TASK STATEMENT: Working through the entries below, find how many lines include "source", then write only that number.

EXERCISE MATERIALS:

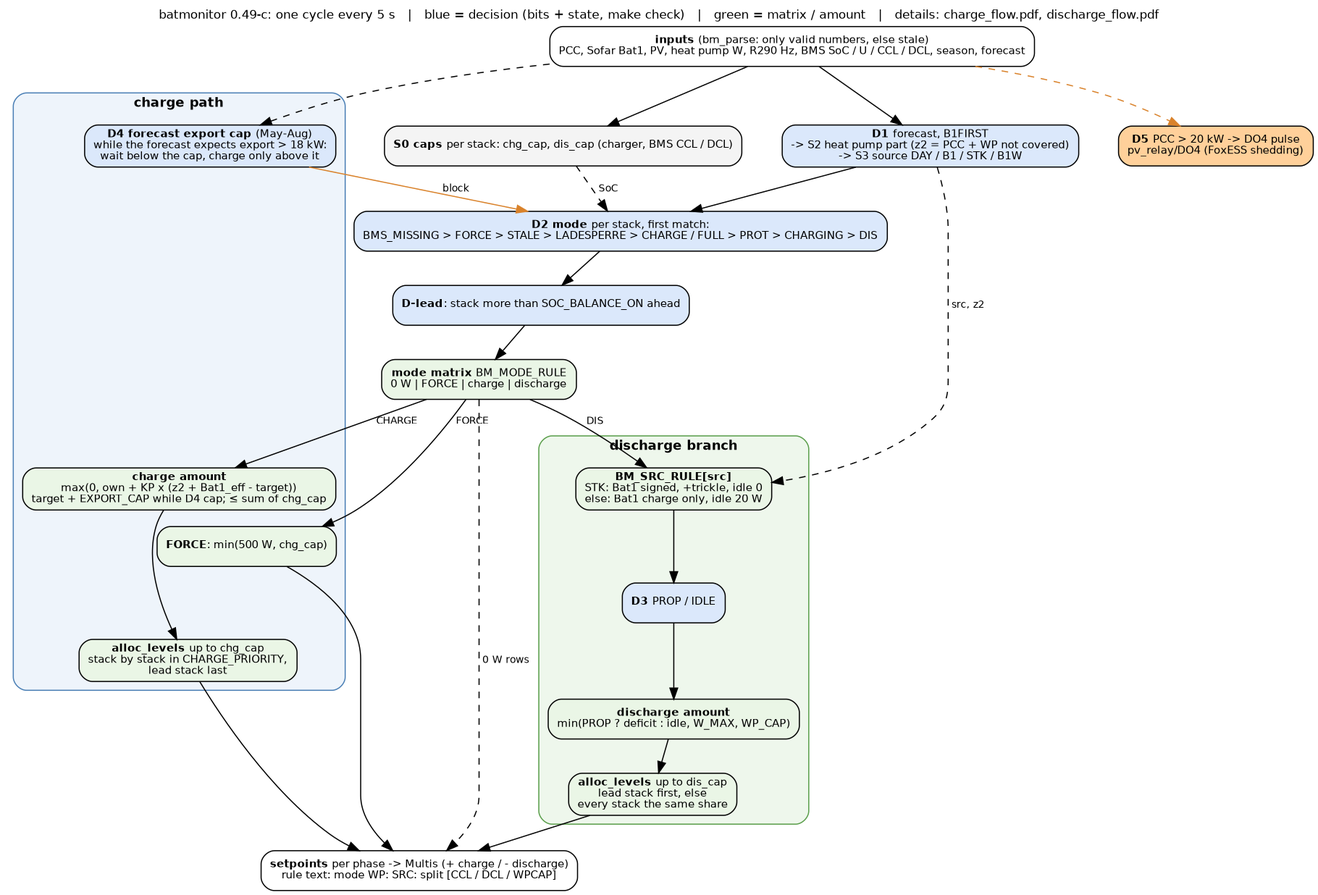
Earlier version of the Graphviz export docs/control_flow.png (gerontec/victron). Its source is kept beside it as docs/control_flow.dot.
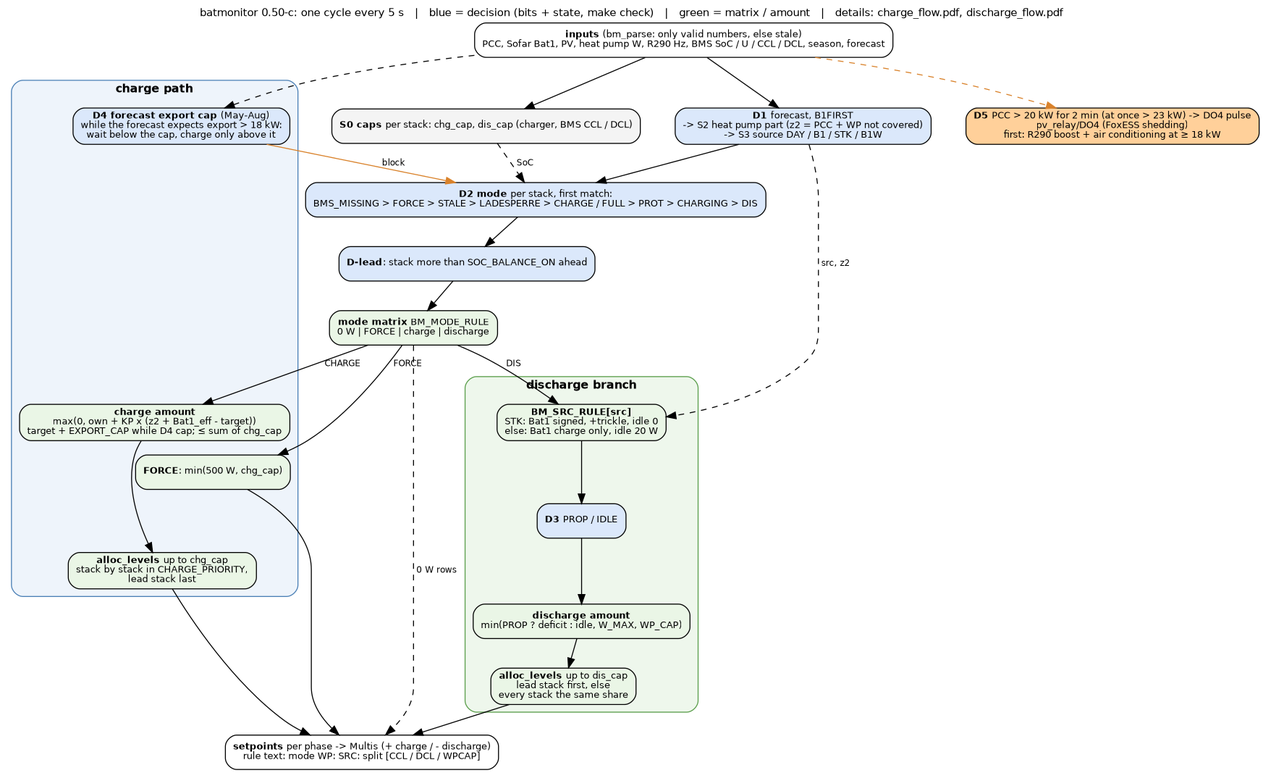
After the commit.

Change to the diagram source:
```diff
@@ -1,6 +1,6 @@
 digraph control {
 	graph [rankdir=TB, fontname="Helvetica", fontsize=11, nodesep=0.5, ranksep=0.4, newrank=true,
-		   label="batmonitor 0.49-c: one cycle every 5 s   |   blue = decision (bits + state, make check)   |   green = matrix / amount   |   details: charge_flow.pdf, discharge_flow.pdf",
+		   label="batmonitor 0.50-c: one cycle every 5 s   |   blue = decision (bits + state, make check)   |   green = matrix / amount   |   details: charge_flow.pdf, discharge_flow.pdf",
 		   labelloc=t];
 	node [shape=box, style="rounded,filled", fillcolor="#f4f4f4", fontname="Helvetica", fontsize=10];
 	edge [fontname="Helvetica", fontsize=9];
@@ -30,7 +30,7 @@
 		src -> d3 -> damount -> dsplit;
 	}
 
-	d5 [label=<<b>D5</b> PCC &gt; 20 kW -&gt; DO4 pulse<br/>pv_relay/DO4 (FoxESS shedding)>, fillcolor="#ffd09a"];
+	d5 [label=<<b>D5</b> PCC &gt; 20 kW for 2 min (at once &gt; 23 kW) -&gt; DO4 pulse<br/>pv_relay/DO4 (FoxESS shedding)<br/>first: R290 boost + air conditioning at &ge; 18 kW>, fillcolor="#ffd09a"];
 	out [label=<<b>setpoints</b> per phase -&gt; Multis (+ charge / - discharge)<br/>rule text: mode WP: SRC: split [CCL / DCL / WPCAP]>, fillcolor="#ffffff"];
 
 	in -> d1 -> d2;
```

YOUR SOLUTION: 2